CMG lieutenants include former Unifrance USA executive director John Kochman, First Independent Pictures founder Gary Rubin, and veteran sales executive Bill Thompson, but Cohen takes a hands-on approach that yields some churn. CMG president Daniel Battsek left for Film4 a year ago; he was never replaced. “It’s Charles’ way or the highway,” said one distributor. “He’ll spend anything on a certain tile for the Quad lobby. But you got to take a cab.”
Companies that he might view as competitors don’t necessarily see him that way; many consider Cohen’s mission to be, in effect, philanthropic. “They seem to be driven mostly by film as an art form, and not by too much of a profit motive,” said one specialty distributor. “By being so stodgy with their foreign film choices, they miss a beat.”
Cohen would disagree. CMG makes money, he said: “We have income coming from all different sources. We’ve got theatrical income, physical income, streaming income, broadcast income, and we’ve got clip sales which have always been lucrative for us. Anyone who is a producer finds a product, develops it. So, we even go a step further. We don’t just license the underlying material, we develop it as well. The more control over the more elements, the more likelihood of financial viability and ultimate production.”

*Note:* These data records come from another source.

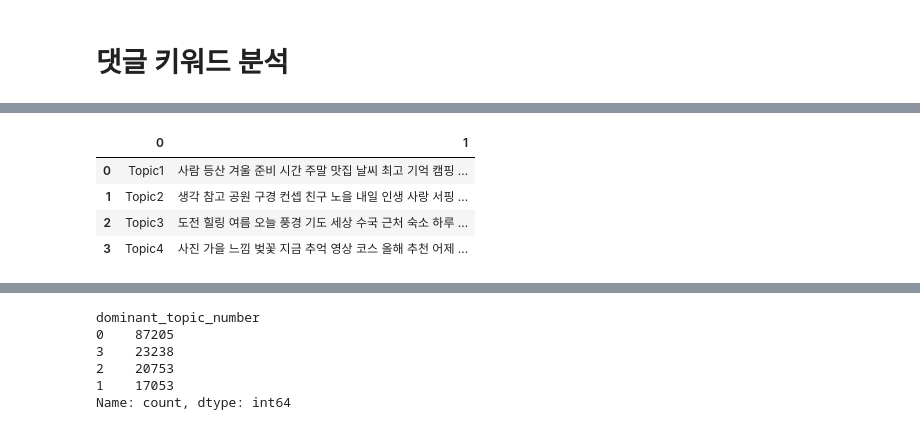
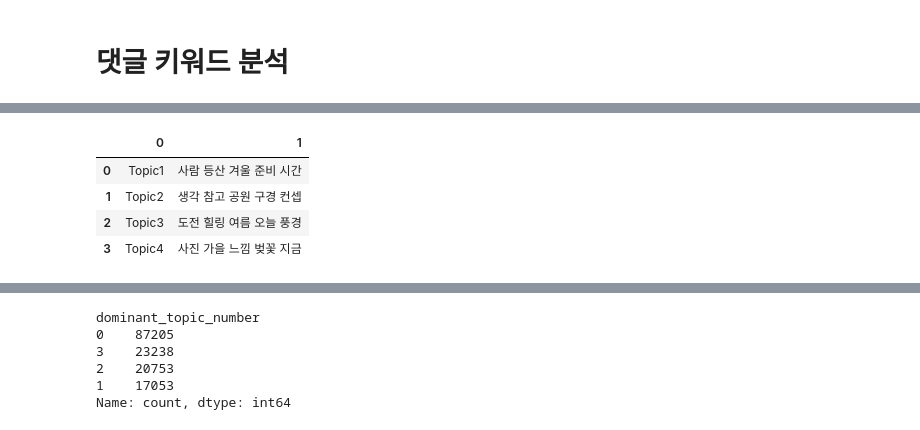
Before and after one commit to nohjuhyeon/AI_LKJ_hubs_fastapi, a Jupyter notebook: data_analysis/instagram_review/instagram_review_jh_third.ipynb, the cells around one changed output, grey strips where cells are left out. Saved outputs shown, nothing was run; the diff lists cells and outputs as text; code cells hidden in the pictures.

```diff
--- a/data_analysis/instagram_review/instagram_review_jh_third.ipynb
+++ b/data_analysis/instagram_review/instagram_review_jh_third.ipynb
@@ -802,30 +783,30 @@ array(['가게', '가격', '가구', '가나', '가세', '가시', '가용', '
 # %%
 from sklearn.decomposition import LatentDirichletAllocation
 lda_model_10 = LatentDirichletAllocation(n_components=4, random_state=36) #인스턴스화 #n_components 토픽의 갯수
 lda_model_10.fit(features)
 import pandas as pd
 pd.set_option('display.max_colwidth', None)
 ## 상위 단어 추출
 ## 0 확률 1은 dictionary
 topics_list = list()
 for topic in lda_model_10.components_:
     df_datas = [topic, dictionary_list]
     df_topics = pd.DataFrame(data=df_datas)
     df_topics= df_topics.T
     df_topics = df_topics.sort_values(0, ascending=False)
     # print(df_topics[:3])
-    topics_text = ' '.join(df_topics[1].values[:20])# 시리즈 형식으로 출력 get values from series / index
+    topics_text = ' '.join(df_topics[1].values[:5])# 시리즈 형식으로 출력 get values from series / index
     topics_list.append(topics_text)
 topics_list_add_10 = [['Topic1', 'Topic2','Topic3','Topic4'],topics_list]
 df_topics_keywords_10 = pd.DataFrame(topics_list_add_10)
 df_topics_keywords_10=df_topics_keywords_10.T
 df_topics_keywords_10
 # %% [output]
 |  | 0 | 1 |
-| 0 | Topic1 | 사람 등산 겨울 준비 시간 주말 맛집 날씨 최고 기억 캠핑 ... |
-| 1 | Topic2 | 생각 참고 공원 구경 컨셉 친구 노을 내일 인생 사랑 서핑 ... |
-| 2 | Topic3 | 도전 힐링 여름 오늘 풍경 기도 세상 수국 근처 숙소 하루 ... |
-| 3 | Topic4 | 사진 가을 느낌 벚꽃 지금 추억 영상 코스 올해 추천 어제 ... |
+| 0 | Topic1 | 사람 등산 겨울 준비 시간 |
+| 1 | Topic2 | 생각 참고 공원 구경 컨셉 |
+| 2 | Topic3 | 도전 힐링 여름 오늘 풍경 |
+| 3 | Topic4 | 사진 가을 느낌 벚꽃 지금 |
 # %%
 import pyLDAvis
 import pyLDAvis.lda_model
```
Also changed, not shown: parts of 4 cells of this notebook, 2 other files.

And the risk? “Risk doesn’t bother me,” he said. “My day job, in the real estate development business, is all about managing my own expectations. If I don’t believe in myself, then no one else will. So I have no problem putting my time, energy, and capital behind what I believe in and behind the people that I believe in.”
Eventually, Cohen wants to move away from partnerships into something like Filmstruck, the streaming vertical created by Criterion and Turner Classic Movies. “We are talking about it now,” he said. “We have some good relationships in the tech world. We’ve got the content and we want to find a platform to give us what we need in order to keep doing what we’re doing. I look at it as an asset-building business with intellectual properties that are a continuing source of income. There are ways to exploit them and reap more benefits over an extended period of time, to find ways to program them so that people can see them, appreciate them, and enjoy them.”
At the recent TCM Classic Film Festival, Cohen unveiled a restored 4K “King of Hearts.” He owns the beloved French heart-tugger for 30 years worldwide.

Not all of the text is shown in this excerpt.